“Prose both scabrous and poetic.” – Publishers Weekly. “Proust meets Chandler over a pint of Guinness.” – Spectator. “A sheer pleasure.” – Tana French. “Among the most memorable books of the year, of any genre.” – Sunday Times. “A hardboiled delight.” – Guardian. “Imagine Donald Westlake and Richard Stark collaborating on a screwball noir.” – Kirkus Reviews. “A cross between Raymond Chandler and Flann O’Brien.” – John Banville. “The effortless cool of Elmore Leonard at his peak.” – Ray Banks. “A fine writer at the top of his game.” – Lee Child.

Saturday, May 30, 2009

Semantics, She Wrote

One of the benefits of running a books blog is that you get sent free books all the time, which is absolutely terrific. I received a copy of Aifric Campbell’s THE SEMANTICS OF MURDER last year, when it was first published, but – the demands on everyone’s reading time being what they are – I simply didn’t get around to reading it. Happily, circumstance has forced my hand, as I’m moderating a panel at next week’s Dublin Writers’ Festival, doing my best not to get myself blinded as Aifric Campbell, Ed O’Loughlin and Peter Murphy dazzle their audience.
  Anyway, being the consummate pro that I am (koff), I read THE SEMANTICS OF MURDER this week, and I thoroughly enjoyed it. Nice to have a right good novel-of-ideas to mull over, the kind that you’d read in two days if only you weren’t breaking off to stare out the window every five minutes going, ‘Hmmmm, that’s interesting …’. Example thereof:
“The truth was that creative writers were more qualified to explain humanity than psychiatrists and philosophers.

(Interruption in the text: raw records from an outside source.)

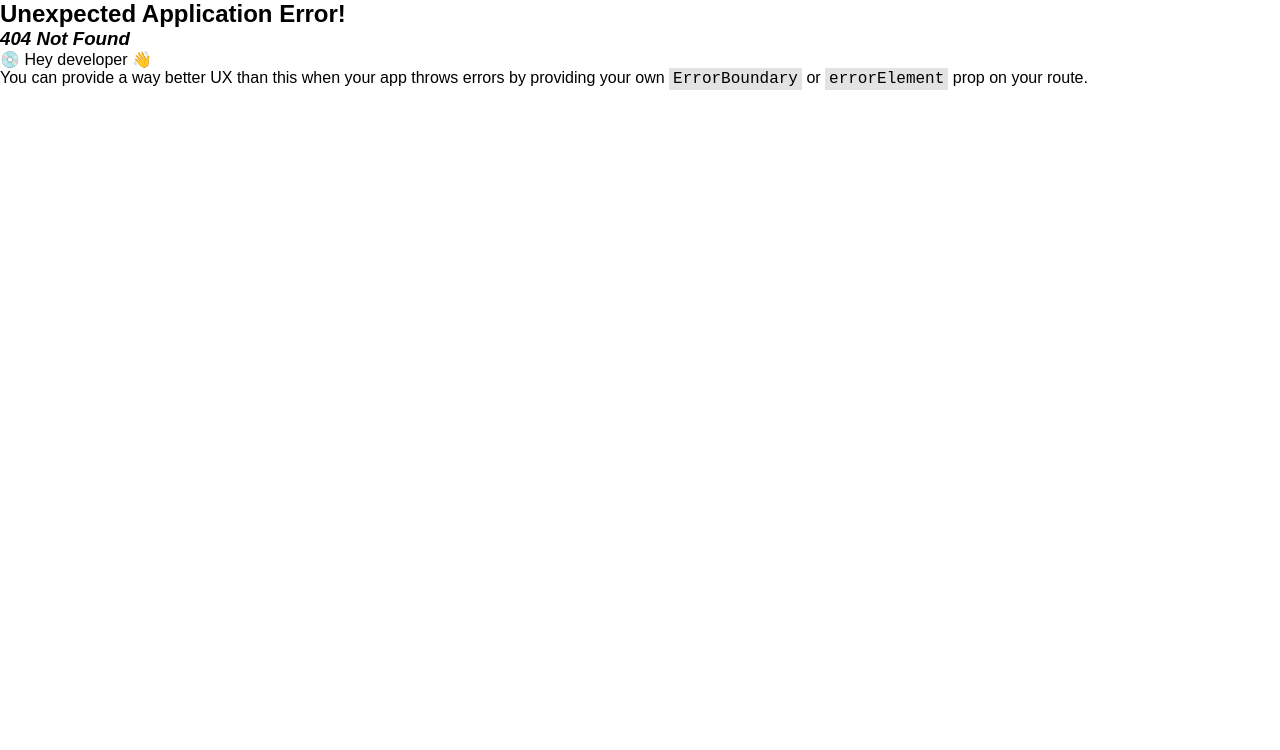
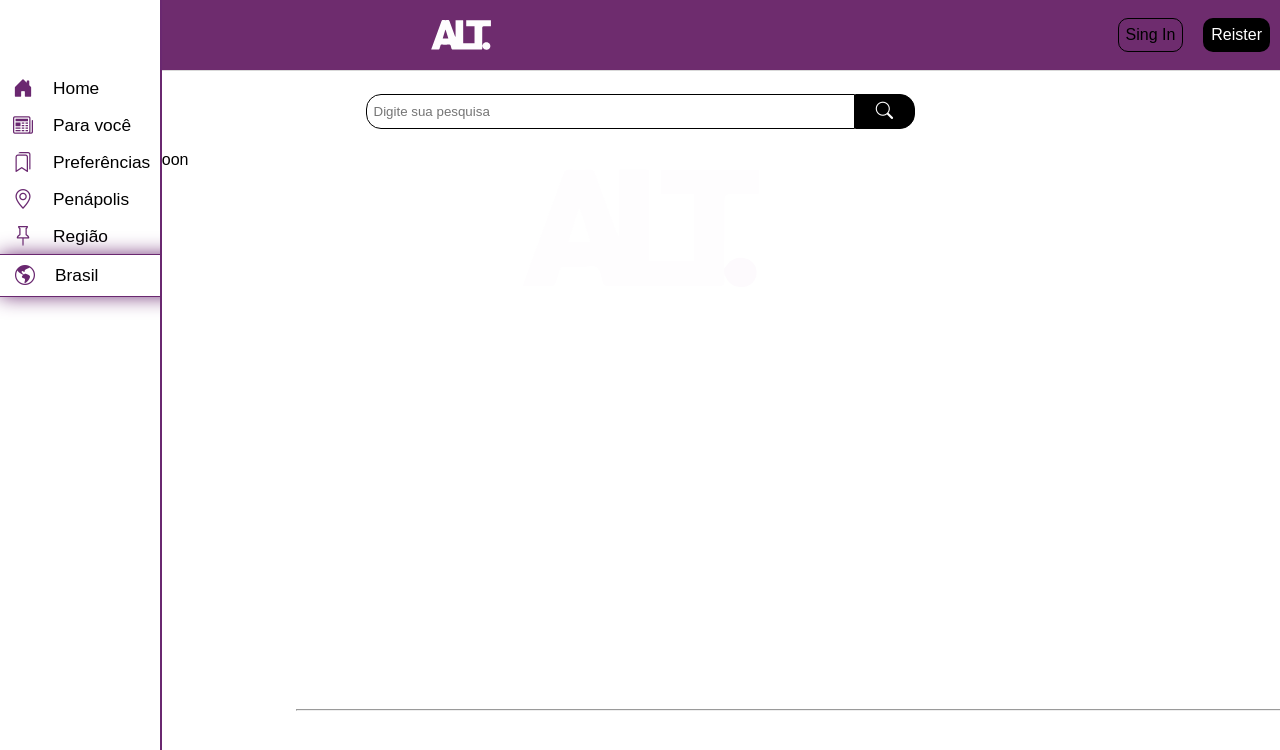
Before and after one commit to aeelmesq/TCC, a React (Create React App) app: page /brasil in a window 1280 px wide. Before the commit this address had no page. Shown: the top 750 px of the page. Built offline with nearby package versions, Linux system fonts and the light colour scheme.

Commit message:
update router

```diff
--- a/src/StyleComponents/AsideBar.css
+++ b/src/StyleComponents/AsideBar.css
@@ -7,11 +7,57 @@
     z-index: 19;
     overflow: hidden;
     transition: 0.5s;
-    background-color: var(--main_color);
+    background-color: white;
+    border-right: 2px solid var(--main_color);
+    padding-top: 70px;
     top: 0;
     left: 0;
 }
 
+.AsideBar > ul {
+    list-style: none;
+    display: grid;
+    grid-template-columns: 1fr;
+    width: 180px;
+}
+
+.AsideBar > ul > li {
+    width: 100%;
+}
+
+.AsideBar > ul > li > a {
+    display: flex;
+    align-items: center;
+    width: 100%;
+    font-size: 13pt;
+    border-left: 3px solid transparent;
+    height: 17px;
+    padding: 10px;
+    transition: 0.5s;
+    text-decoration: none;
+    color: black;
+}
+
+.AsideBar > ul > li > a > i {
+    font-size: 15pt;
+    margin-right: 20px;
+    color: var(--main_color);
+}
+
+.AsideBar > ul > li > a:hover {
+    border-left-color: var(--main_color);
+    padding-left: 13px;
+}
+
+.AsideBar > ul > li > a.on {
+    box-sizing:content-box;
+    cursor: default;
+    padding: 12px 10px 12px 12px;
+    box-shadow: 0px 0px 20px var(--main_color);
+    outline: 1px solid var(--main_color);
+    border-left-color: transparent;
+}
+
 .AsideBar:hover {
-    width: 140px;
+    width: 160px;
 }
--- a/src/components/AsideBar/AsideBar.js
+++ b/src/components/AsideBar/AsideBar.js
@@ -1,15 +1,39 @@
 import { Menu, MenuItem } from "./Menu";
+import { useEffect, useCallback } from "react";
 import "../../StyleComponents/AsideBar.css";
+import { useLocation } from "react-router-dom";
 
 export default function AsideBar() {
+  const location = useLocation();
+
+  useEffect(() => window.scrollTo(0, 0), [window, location]);
+
   return (
     <>
       <Menu style={"AsideBar"}>
-        <MenuItem path={"ALT/"} isActive={"on"} isPending={"of"}>
+        <MenuItem path={"ALT/"} onActive={"on"} onPending={"of"}>
+          <i class="bi bi-house-door-fill"></i>
           Home
         </MenuItem>
-        <MenuItem path={"/forYou"} isActive={"on"} isPending={"of"}>
+        <MenuItem path={"/forYou"} onActive={"on"} onPending={"of"}>
+          <i class="bi bi-newspaper"></i>
           Para você
+        </MenuItem>
+        <MenuItem path={"/preferencias"} onActive={"on"} onPending={"of"}>
+          <i class="bi bi-bookmarks"></i>
+          Preferências
+        </MenuItem>
+        <MenuItem path={"/penapolis"} onActive={"on"} onPending={"of"}>
+          <i class="bi bi-geo-alt"></i>
+          Penápolis
+        </MenuItem>
+        <MenuItem path={"/regiao"} onActive={"on"} onPending={"of"}>
+          <i class="bi bi-pin"></i>
+          Região
+        </MenuItem>
+        <MenuItem path={"/brasil"} onActive={"on"} onPending={"of"}>
+          <i class="bi bi-globe-americas"></i>
+          Brasil
         </MenuItem>
       </Menu>
     </>
--- a/src/components/AsideBar/Menu.js
+++ b/src/components/AsideBar/Menu.js
@@ -1,11 +1,13 @@
 import { NavLink } from "react-router-dom";
 
-export function MenuItem({ path, isActive, isPending, ...components }) {
+export function MenuItem({ path, onActive, onPending, ...components }) {
   return (
     <li>
       <NavLink
         to={path}
-        className={(onActive) => (onActive ? isActive : isPending)}
+        className={({ isActive, isPending }) =>
+          isActive ? onActive : isPending ? onPending : ""
+        }
       >
         {components.children}
       </NavLink>
--- a/src/components/Header/DbButton.js
+++ b/src/components/Header/DbButton.js
@@ -1,13 +1,16 @@
+import { Menu } from "../AsideBar/Menu";
+import { Link } from "react-router-dom";
+
 function DbButton({ link1, output1, link2, output2 }) {
   return (
-    <ul className="DbBtn">
-      <li className="btn1">
-        <a href={link1}>{output1}</a>
-      </li>
-      <li className="btn2">
-        <a href={link2}>{output2}</a>
-      </li>
-    </ul>
+    <Menu style={"DbBtn"}>
+      <ul className="btn1">
+        <Link to={link1}>{output1}</Link>
+      </ul>
+      <ul className="btn2">
+        <Link to={link2}>{output2}</Link>
+      </ul>
+    </Menu>
   );
 }
 
--- a/src/components/Header/Header.js
+++ b/src/components/Header/Header.js
@@ -81,9 +81,9 @@ function Header() {
             X
           </button>
           <DbButton
-            link1={"?menu=SingIn&page=2"}
+            link1={"./loginscreen/singin"}
             output1={"Sing In"}
-            link2={"?menu=Register&page=2"}
+            link2={"./loginscreen/register"}
             output2={"Reister"}
           />
         </div>
--- a/src/components/Main/Pages/BlockType1.js
+++ b/src/components/Main/Pages/BlockType1.js
@@ -1,4 +1,4 @@
-function BlockType1({ left, right }) {
+/*function BlockType1({ left, right }) {
   return (
     <>
       <section className="block">
@@ -10,4 +10,4 @@ function BlockType1({ left, right }) {
   );
 }
 
-export default BlockType1;
+export default BlockType1;*/
--- a/src/components/Main/Pages/Login/Login.js
+++ b/src/components/Main/Pages/Login/Login.js
@@ -1,40 +1,17 @@
-import logo from "../../../img/logo512.png";
-import "../../../StyleComponents/LoginPage.css";
-import SingIn from "./SingIn/SingIn";
-import Register from "./Register/Register";
+import logo from "../../../../img/logo512.png";
+import "../../../../StyleComponents/LoginPage.css";
+import { Link } from "react-router-dom";
+import { Outlet } from "react-router-dom";
 
 export default function Login({ renderScreen }) {
-  function RenderForm() {
-    switch (renderScreen) {
-      case "SingIn":
-        return (
-          <>
-            <SingIn />
-          </>
-        );
-      case "Register":
-        return (
-          <>
-            <Register />
-          </>
-        );
-      default:
-        return (
-          <>
-            <p>404 not found</p>
-          </>
-        );
-    }
-  }
-
   return (
     <main id="LoginPage">
       <header id="leftBar">
         <div id="backBtn">
-          <a href="?menu=Home&page=1">
+          <Link to="../ALT/">
             <i className="bi bi-caret-left-fill"></i>
             Voltar
-          </a>
+          </Link>
         </div>
         <div id="LogoMarca">
           <img src={logo} alt="logo" width="80px" />
@@ -43,7 +20,7 @@ export default function Login({ renderScreen }) {
       </header>
       <section id="mainSection">
         <div id="mainBlock">
-          <RenderForm />
+          <Outlet />
         </div>
       </section>
     </main>
--- a/src/components/Main/Pages/Login/Register/FormRegister.js
+++ b/src/components/Main/Pages/Login/Register/FormRegister.js
@@ -1,5 +1,5 @@
 import { useState } from "react";
-import { clickEye } from "../../../utilits";
+import { clickEye } from "../../../../utilits";
 import CreateInput from "../CreateInput";
 import WarningAlert from "../WarningAlert";
 
--- a/src/components/Main/Pages/Login/SingIn/FormSingIn.js
+++ b/src/components/Main/Pages/Login/SingIn/FormSingIn.js
@@ -1,5 +1,5 @@
 import { useState, useEffect } from "react";
-import { clickEye } from "../../../utilits";
+import { clickEye } from "../../../../utilits";
 import CreateInput from "../CreateInput";
 
 export default function FormSingIn() {
--- a/src/index.css
+++ b/src/index.css
@@ -23,10 +23,10 @@ body::-webkit-scrollbar {
   justify-content: center;
   height: 100%;
 }
-.DbBtn {
+.DbBtn > ul {
   display: flex;
 }
-.DbBtn .btn1 a {
+.DbBtn > ul > .btn1 > a {
   background: none;
   border: 1px solid #000;
   transition: 0.7s;
@@ -35,14 +35,15 @@ body::-webkit-scrollbar {
 .btn1,
 .btn2 {
   list-style: none;
+  margin: 0 10px;
 }
-.btn1 a,
-.btn2 a {
+.btn1 > a,
+.btn2 > a {
   padding: 7px;
   border-radius: 10px;
   text-decoration: none;
 }
-.DbBtn .btn2 a {
+.DbBtn > ul > .btn2 > a {
   background-color: black;
   color: white;
   border: 1px solid transparent;
```
Also changed, not shown: src/components/Main/Pages/RenderPage.js (deleted, +0 -73 lines), src/components/paths/router.js (+35 -0 lines).
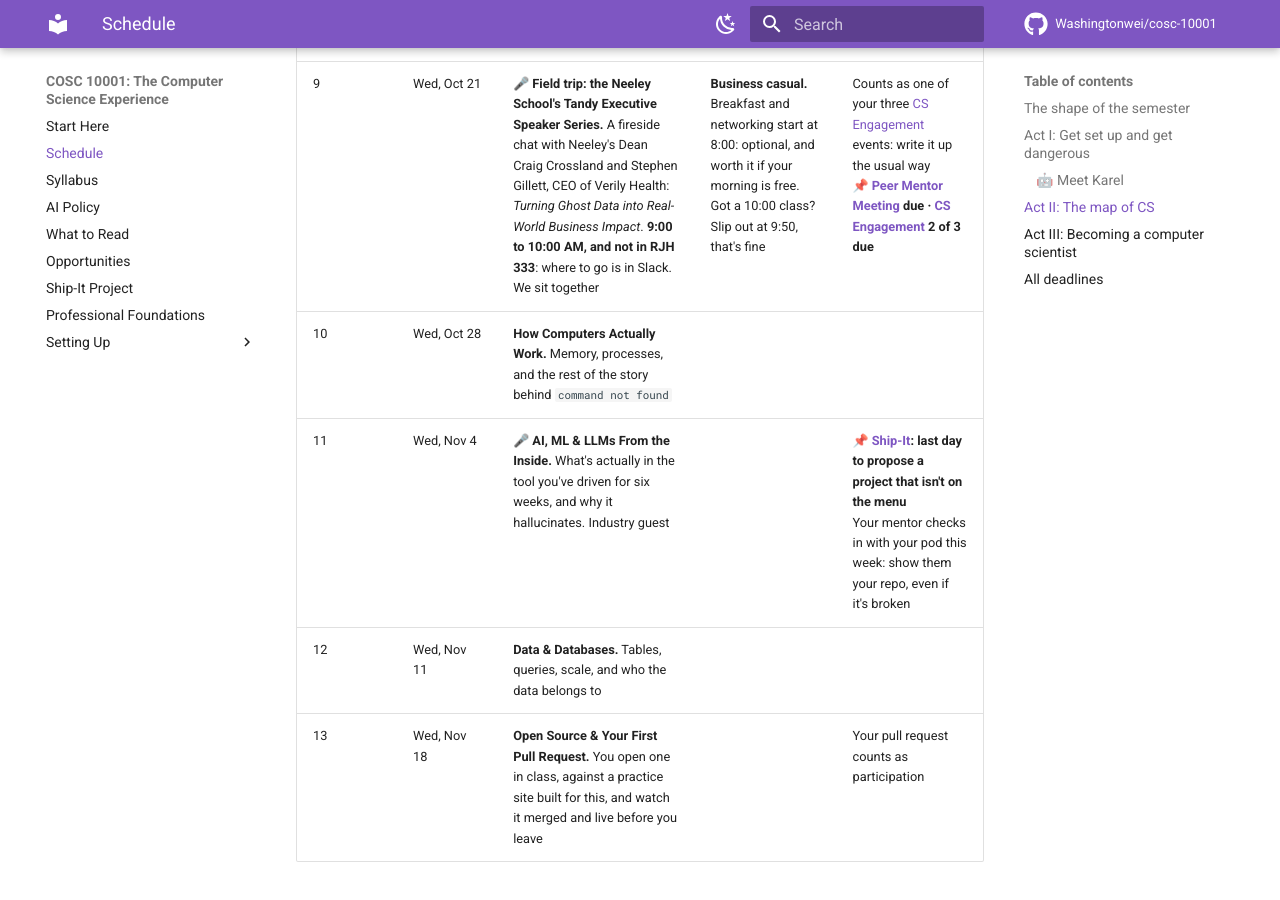
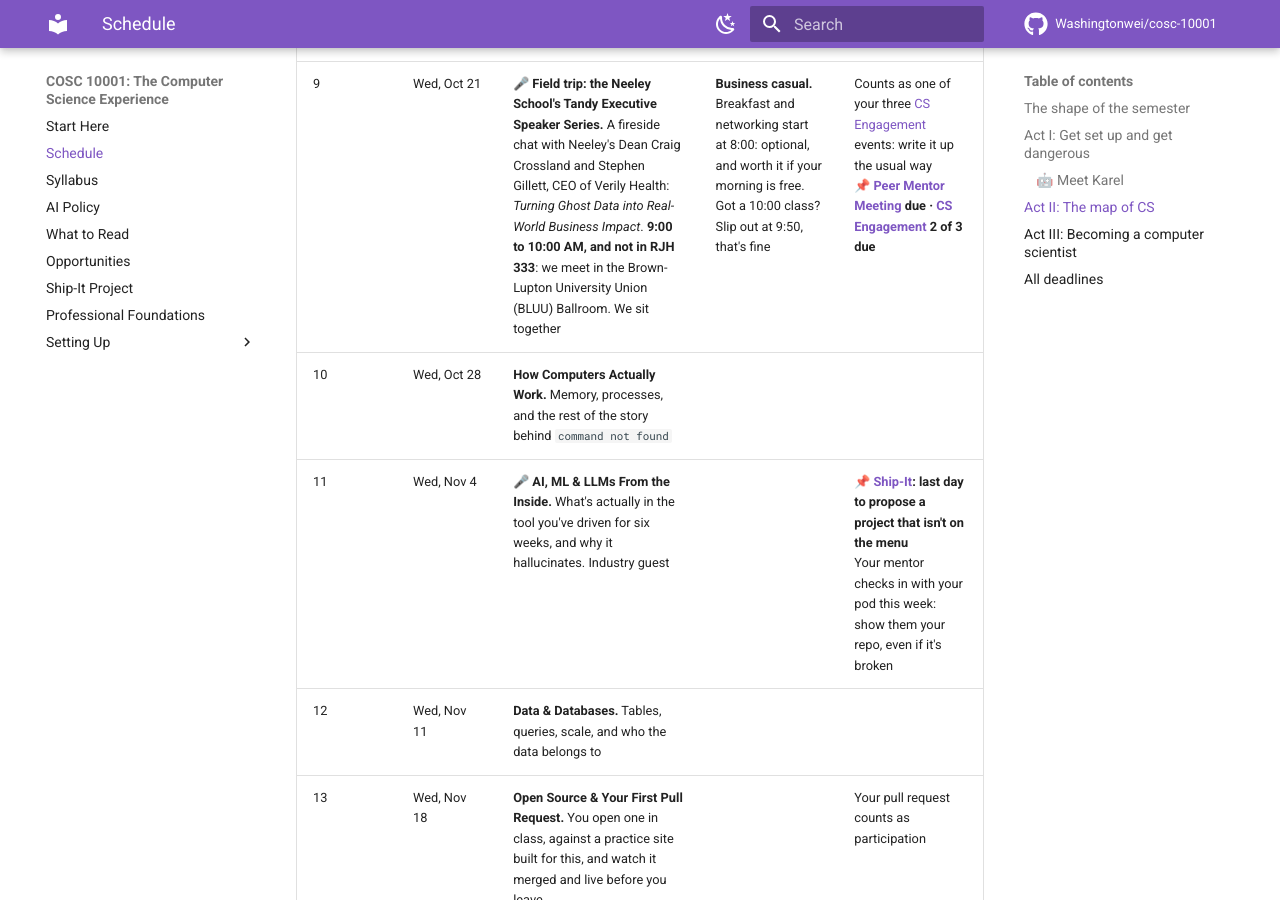
Before and after one commit to Washingtonwei/cosc-10001, an MkDocs documentation site: the page built from docs/schedule.md, in a window 1280 px wide and 900 px high, scrolled down 3282 px. Built offline with MkDocs 1.6.1 and Material for MkDocs 9.7.7, drawn with Linux system fonts in a browser that asks for light colours; comment, search, counter and statistics services are not loaded.

Commit message:
Schedule: Oct 21 meets in the BLUU Ballroom
Co-Authored-By: Claude Opus 5.5 <noreply@anthropic.com>

```diff
--- a/docs/schedule.md
+++ b/docs/schedule.md
@@ -42,7 +42,7 @@ Each session here closes with ten minutes of *"now do it with your agent"*, a sm
 | 6 | Wed, Sep 30 | 👥 **Thriving in College.** Student panel, no laptops. Your five peer mentors, and you ask the questions | Bring a question. Anonymous is fine | The written version, with deadlines, is **[Opportunities](opportunities.md)**<br>📌 [**Professional Foundations**](professional-foundations.md) **due** · [**CS Engagement**](syllabus.md#cs-engagement-experiences-3-15) **1 of 3 due**<br>[Ship-It](ship-it.md#timeline): pick your project and tell your pod what you chose |
 | 7 | Wed, Oct 7 | **Networks & the Internet.** What happens when you hit Enter on a URL<br>[Slides](week-07-slides.html){ .mat } | | 📌 [**Build Checkpoint 1**](syllabus.md#build-checkpoints-2-10) **due:** your Karel repository, your own world, and `NOTES.md` |
 | 8 | Wed, Oct 14 | ❌ **No class: cancelled.** The session would have been **Cybersecurity & Digital Risk**: threat models, a phishing teardown of real messages, and a live attack on a website built to be broken. The slides are yours to read on your own<br>[Slides](week-08-slides.html){ .mat } | | |
-| 9 | Wed, Oct 21 | 🎤 **Field trip: the Neeley School's Tandy Executive Speaker Series.** A fireside chat with Neeley's Dean Craig Crossland and Stephen Gillett, CEO of Verily Health: *Turning Ghost Data into Real-World Business Impact*. **9:00 to 10:00 AM, and not in RJH 333**: where to go is in Slack. We sit together | **Business casual.** Breakfast and networking start at 8:00: optional, and worth it if your morning is free. Got a 10:00 class? Slip out at 9:50, that's fine | Counts as one of your three [CS Engagement](syllabus.md#cs-engagement-experiences-3-15) events: write it up the usual way<br>📌 [**Peer Mentor Meeting**](syllabus.md#peer-mentor-meeting-10) **due · [CS Engagement](syllabus.md#cs-engagement-experiences-3-15) 2 of 3 due** |
+| 9 | Wed, Oct 21 | 🎤 **Field trip: the Neeley School's Tandy Executive Speaker Series.** A fireside chat with Neeley's Dean Craig Crossland and Stephen Gillett, CEO of Verily Health: *Turning Ghost Data into Real-World Business Impact*. **9:00 to 10:00 AM, and not in RJH 333**: we meet in the Brown-Lupton University Union (BLUU) Ballroom. We sit together | **Business casual.** Breakfast and networking start at 8:00: optional, and worth it if your morning is free. Got a 10:00 class? Slip out at 9:50, that's fine | Counts as one of your three [CS Engagement](syllabus.md#cs-engagement-experiences-3-15) events: write it up the usual way<br>📌 [**Peer Mentor Meeting**](syllabus.md#peer-mentor-meeting-10) **due · [CS Engagement](syllabus.md#cs-engagement-experiences-3-15) 2 of 3 due** |
 | 10 | Wed, Oct 28 | **How Computers Actually Work.** Memory, processes, and the rest of the story behind `command not found` | | |
 | 11 | Wed, Nov 4 | 🎤 **AI, ML & LLMs From the Inside.** What's actually in the tool you've driven for six weeks, and why it hallucinates. Industry guest | | 📌 [**Ship-It**](ship-it.md#timeline)**: last day to propose a project that isn't on the menu**<br>Your mentor checks in with your pod this week: show them your repo, even if it's broken |
 | 12 | Wed, Nov 11 | **Data & Databases.** Tables, queries, scale, and who the data belongs to | | |
```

This was what Levi the chemist had eventually realised, that he would have to resort to fiction and poetry to communicate the horror of Auschwitz. The psychologists and psychoanalysts who had staked out their territorial claim knew no more than the great novelists …” – Aifric Campbell, THE SEMANTICS OF MURDER
  I’m currently a third of the way through Peter Murphy’s JOHN THE REVELATOR, and enjoying that hugely too. There’s a beautiful narrative voice that puts me in mind of Pat McCabe’s THE BUTCHER BOY, and a whimsical note that suggests a tincture of Flann O’Brien. All of which is most excellent …
  As for Ed O’Loughlin’s NOT UNTRUE & NOT UNKIND, clickety-click here
  That panel, by the way, takes place next Wednesday, June 3rd, at 6pm at the Project Arts Centre. Tickets are €12 / €10. Of which, sadly, I don’t see a red cent. Boo …
  In other Dublin Writers’ Festival News, the impossibly gorgeous Arlene Hunt moderates a panel composed of Val McDermid and Kate Summerscale on Sunday, June 7th, at 5pm at The Abbey, which is quite posh for crime writers, but there you go. Val McDermid is plugging her latest novel, whatever that happens to be, while Kate Summerscale will be talking about THE SUSPICIONS OF MR WHICHER, which I’ve yet to read but I’m hearing great things about … Again, tickets are €12 / €10, which is a bargain for The Abbey. Plus, you get Arlene Hunt, and very possibly Val McDermid on a feminist rant. What more could any red-blooded male want?

2 comments:

Anonymous said...

Oh sweet marmalade, I can't beleive it's next week. Where does the time go? Am currently finishing KS's book, cracking read.
Arlene

Anonymous said...

*believe* pre-coffee typing